• **Aim of the task**
"Button" is the word to look for; copy each line of the listing where it occurs.
————
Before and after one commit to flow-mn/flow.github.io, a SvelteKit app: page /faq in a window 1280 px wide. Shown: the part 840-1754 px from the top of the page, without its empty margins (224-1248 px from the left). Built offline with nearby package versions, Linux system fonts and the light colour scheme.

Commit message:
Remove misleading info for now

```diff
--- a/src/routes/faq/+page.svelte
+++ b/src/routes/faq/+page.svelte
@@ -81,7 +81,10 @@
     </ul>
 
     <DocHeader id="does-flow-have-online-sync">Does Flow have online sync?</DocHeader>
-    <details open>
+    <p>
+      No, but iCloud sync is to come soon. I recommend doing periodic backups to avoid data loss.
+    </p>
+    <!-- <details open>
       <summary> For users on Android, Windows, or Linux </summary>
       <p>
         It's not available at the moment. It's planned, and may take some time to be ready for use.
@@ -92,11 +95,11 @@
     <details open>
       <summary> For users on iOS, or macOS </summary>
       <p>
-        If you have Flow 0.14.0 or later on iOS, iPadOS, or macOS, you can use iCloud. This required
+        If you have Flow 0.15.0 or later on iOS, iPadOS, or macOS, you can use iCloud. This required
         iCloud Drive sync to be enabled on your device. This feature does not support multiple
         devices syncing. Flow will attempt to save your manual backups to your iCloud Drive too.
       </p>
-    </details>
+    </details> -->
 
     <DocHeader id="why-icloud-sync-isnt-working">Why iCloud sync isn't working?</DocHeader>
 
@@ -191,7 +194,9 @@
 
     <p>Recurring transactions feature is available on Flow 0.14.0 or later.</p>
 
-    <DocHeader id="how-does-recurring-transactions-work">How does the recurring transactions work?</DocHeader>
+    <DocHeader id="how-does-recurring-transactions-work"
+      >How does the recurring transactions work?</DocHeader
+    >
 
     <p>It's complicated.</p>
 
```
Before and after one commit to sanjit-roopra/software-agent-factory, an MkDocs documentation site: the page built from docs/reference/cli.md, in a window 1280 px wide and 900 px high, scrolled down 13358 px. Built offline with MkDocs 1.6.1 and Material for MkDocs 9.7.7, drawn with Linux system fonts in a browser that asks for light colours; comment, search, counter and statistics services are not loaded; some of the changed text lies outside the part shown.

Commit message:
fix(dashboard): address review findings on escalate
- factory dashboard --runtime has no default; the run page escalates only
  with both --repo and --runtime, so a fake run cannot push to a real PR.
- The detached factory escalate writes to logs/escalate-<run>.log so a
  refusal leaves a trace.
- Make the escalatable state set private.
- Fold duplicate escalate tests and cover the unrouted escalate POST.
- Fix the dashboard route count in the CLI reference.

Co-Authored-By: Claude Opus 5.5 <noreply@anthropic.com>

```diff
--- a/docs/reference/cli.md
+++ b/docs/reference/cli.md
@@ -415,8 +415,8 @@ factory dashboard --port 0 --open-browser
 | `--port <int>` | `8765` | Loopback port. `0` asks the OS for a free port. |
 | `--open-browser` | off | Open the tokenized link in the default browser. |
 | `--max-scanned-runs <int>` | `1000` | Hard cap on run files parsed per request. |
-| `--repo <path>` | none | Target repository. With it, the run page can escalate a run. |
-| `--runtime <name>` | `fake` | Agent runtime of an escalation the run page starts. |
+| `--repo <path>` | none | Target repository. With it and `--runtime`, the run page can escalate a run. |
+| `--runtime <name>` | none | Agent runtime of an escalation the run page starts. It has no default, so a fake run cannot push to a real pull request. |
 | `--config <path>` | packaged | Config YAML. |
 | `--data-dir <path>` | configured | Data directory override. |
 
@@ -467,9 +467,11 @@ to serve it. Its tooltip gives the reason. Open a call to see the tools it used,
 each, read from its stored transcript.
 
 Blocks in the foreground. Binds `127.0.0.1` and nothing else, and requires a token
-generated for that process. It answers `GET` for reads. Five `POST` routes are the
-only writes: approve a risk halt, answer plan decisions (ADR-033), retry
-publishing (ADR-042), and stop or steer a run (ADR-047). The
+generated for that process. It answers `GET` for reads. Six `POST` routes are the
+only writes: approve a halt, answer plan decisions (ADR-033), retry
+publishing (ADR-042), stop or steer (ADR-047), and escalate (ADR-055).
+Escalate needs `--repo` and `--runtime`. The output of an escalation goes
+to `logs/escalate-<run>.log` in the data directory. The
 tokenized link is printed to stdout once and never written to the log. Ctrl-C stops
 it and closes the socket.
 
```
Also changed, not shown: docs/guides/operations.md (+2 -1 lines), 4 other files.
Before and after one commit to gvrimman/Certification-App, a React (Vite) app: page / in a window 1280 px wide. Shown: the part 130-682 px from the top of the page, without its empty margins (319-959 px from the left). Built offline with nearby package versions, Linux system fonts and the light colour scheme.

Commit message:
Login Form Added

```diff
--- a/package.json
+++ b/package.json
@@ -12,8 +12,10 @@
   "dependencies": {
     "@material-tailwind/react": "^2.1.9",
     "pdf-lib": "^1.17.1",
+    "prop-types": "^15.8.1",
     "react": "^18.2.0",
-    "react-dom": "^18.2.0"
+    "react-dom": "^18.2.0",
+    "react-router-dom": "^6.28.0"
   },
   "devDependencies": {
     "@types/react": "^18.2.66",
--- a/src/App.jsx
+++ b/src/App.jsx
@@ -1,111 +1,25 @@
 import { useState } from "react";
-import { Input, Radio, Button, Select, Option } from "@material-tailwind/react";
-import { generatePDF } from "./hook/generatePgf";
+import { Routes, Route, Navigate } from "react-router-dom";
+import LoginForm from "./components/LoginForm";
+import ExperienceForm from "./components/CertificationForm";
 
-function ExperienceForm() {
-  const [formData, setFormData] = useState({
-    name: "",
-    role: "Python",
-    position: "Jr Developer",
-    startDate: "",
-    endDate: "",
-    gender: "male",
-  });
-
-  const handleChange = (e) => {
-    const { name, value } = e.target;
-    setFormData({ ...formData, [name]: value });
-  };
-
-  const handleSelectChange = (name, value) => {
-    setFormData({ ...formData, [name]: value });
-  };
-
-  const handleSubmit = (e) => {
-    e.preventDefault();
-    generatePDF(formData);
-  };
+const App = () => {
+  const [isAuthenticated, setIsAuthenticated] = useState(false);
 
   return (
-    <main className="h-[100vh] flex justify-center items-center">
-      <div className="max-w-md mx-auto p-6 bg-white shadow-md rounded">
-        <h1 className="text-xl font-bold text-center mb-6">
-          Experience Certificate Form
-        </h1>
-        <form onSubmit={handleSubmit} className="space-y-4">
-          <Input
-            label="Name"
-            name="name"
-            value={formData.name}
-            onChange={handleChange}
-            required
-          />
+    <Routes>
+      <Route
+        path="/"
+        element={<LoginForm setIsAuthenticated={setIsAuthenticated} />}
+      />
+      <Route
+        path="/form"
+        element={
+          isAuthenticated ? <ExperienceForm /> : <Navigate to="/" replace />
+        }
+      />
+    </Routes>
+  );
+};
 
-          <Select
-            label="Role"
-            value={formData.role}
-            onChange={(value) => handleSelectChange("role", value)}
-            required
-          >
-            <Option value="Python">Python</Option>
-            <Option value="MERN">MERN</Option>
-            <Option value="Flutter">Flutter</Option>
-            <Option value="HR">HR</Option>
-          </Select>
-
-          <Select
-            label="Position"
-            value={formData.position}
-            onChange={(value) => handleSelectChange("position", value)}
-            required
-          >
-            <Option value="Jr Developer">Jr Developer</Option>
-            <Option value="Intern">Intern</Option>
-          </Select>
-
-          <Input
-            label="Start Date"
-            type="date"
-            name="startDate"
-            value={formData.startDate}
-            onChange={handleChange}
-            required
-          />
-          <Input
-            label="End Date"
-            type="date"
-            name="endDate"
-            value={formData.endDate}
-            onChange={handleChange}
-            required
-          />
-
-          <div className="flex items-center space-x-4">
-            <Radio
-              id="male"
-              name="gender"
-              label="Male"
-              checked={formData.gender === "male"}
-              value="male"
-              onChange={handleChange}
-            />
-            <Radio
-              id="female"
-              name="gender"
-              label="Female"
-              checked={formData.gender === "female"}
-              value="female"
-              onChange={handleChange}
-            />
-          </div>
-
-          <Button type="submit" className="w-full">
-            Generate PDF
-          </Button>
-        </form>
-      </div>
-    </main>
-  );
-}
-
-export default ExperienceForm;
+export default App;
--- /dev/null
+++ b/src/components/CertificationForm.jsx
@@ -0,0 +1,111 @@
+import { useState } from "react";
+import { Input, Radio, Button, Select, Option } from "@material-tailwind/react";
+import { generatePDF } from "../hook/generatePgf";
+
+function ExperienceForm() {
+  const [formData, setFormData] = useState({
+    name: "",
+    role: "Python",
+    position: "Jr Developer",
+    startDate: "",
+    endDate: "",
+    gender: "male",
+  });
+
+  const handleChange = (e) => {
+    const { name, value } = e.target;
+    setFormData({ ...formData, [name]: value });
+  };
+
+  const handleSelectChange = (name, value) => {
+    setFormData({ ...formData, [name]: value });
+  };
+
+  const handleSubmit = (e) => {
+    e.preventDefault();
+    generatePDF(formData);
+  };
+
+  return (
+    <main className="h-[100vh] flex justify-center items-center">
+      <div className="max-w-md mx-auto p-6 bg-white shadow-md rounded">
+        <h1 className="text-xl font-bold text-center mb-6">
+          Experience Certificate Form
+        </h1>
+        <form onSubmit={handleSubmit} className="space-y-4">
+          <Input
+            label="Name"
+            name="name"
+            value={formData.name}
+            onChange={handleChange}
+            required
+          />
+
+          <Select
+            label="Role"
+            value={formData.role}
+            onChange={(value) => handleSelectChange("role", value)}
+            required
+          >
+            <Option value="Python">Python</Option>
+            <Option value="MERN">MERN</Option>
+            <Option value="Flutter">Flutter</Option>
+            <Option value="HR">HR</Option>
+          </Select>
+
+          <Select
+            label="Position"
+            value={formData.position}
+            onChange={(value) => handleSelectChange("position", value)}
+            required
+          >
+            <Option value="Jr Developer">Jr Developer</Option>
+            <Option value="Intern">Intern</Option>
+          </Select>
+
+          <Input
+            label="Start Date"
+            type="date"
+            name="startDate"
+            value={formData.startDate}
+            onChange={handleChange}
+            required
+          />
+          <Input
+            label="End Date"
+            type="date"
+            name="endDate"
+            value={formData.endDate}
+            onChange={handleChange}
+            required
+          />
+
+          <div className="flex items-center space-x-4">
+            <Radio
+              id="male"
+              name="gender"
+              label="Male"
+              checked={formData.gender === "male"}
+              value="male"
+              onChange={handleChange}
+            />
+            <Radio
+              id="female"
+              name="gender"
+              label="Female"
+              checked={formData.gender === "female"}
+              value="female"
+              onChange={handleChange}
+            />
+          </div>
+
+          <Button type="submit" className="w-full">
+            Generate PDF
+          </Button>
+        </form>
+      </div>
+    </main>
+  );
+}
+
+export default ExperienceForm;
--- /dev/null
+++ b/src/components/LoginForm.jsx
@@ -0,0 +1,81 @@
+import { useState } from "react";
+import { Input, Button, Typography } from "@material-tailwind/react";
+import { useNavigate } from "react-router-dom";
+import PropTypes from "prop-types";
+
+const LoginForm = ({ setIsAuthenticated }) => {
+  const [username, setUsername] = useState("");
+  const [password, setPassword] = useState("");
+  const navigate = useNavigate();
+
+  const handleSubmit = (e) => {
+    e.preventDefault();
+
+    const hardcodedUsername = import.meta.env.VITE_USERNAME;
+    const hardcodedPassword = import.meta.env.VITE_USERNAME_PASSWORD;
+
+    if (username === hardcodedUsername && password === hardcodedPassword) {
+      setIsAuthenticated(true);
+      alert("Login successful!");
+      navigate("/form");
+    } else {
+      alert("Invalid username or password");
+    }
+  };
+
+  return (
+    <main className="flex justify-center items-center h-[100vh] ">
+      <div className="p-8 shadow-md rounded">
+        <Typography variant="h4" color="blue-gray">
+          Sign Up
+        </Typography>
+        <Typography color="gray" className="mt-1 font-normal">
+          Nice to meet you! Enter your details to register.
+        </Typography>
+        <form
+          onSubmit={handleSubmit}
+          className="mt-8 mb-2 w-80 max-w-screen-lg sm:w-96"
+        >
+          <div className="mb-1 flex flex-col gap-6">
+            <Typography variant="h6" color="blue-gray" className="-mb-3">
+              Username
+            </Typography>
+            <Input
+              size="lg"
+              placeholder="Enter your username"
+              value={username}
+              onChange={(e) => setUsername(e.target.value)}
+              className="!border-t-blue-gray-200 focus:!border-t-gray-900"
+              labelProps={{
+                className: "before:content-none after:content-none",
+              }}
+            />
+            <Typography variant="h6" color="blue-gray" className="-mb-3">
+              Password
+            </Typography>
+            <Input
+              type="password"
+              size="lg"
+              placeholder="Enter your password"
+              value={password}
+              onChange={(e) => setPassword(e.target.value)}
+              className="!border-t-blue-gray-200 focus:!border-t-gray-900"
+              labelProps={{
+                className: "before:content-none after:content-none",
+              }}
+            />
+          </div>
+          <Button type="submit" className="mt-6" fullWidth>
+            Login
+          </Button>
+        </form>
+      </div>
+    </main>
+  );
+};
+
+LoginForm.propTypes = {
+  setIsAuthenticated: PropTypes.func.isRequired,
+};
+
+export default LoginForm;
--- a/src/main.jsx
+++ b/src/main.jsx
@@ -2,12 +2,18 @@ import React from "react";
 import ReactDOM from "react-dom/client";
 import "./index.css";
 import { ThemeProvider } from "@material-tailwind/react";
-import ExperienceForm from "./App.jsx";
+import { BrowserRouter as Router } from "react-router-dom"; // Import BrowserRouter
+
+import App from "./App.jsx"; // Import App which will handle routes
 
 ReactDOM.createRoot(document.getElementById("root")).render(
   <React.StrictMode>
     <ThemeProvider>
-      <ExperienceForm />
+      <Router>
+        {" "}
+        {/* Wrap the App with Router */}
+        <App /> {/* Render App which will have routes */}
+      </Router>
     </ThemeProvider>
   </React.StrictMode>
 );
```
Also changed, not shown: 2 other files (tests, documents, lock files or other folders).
————
• **Expected answer**
-import { Input, Radio, Button, Select, Option } from "@material-tailwind/react";
-          <Button type="submit" className="w-full">
-          </Button>
+import { Input, Radio, Button, Select, Option } from "@material-tailwind/react";
+          <Button type="submit" className="w-full">
+          </Button>
+import { Input, Button, Typography } from "@material-tailwind/react";
+          <Button type="submit" className="mt-6" fullWidth>
+          </Button>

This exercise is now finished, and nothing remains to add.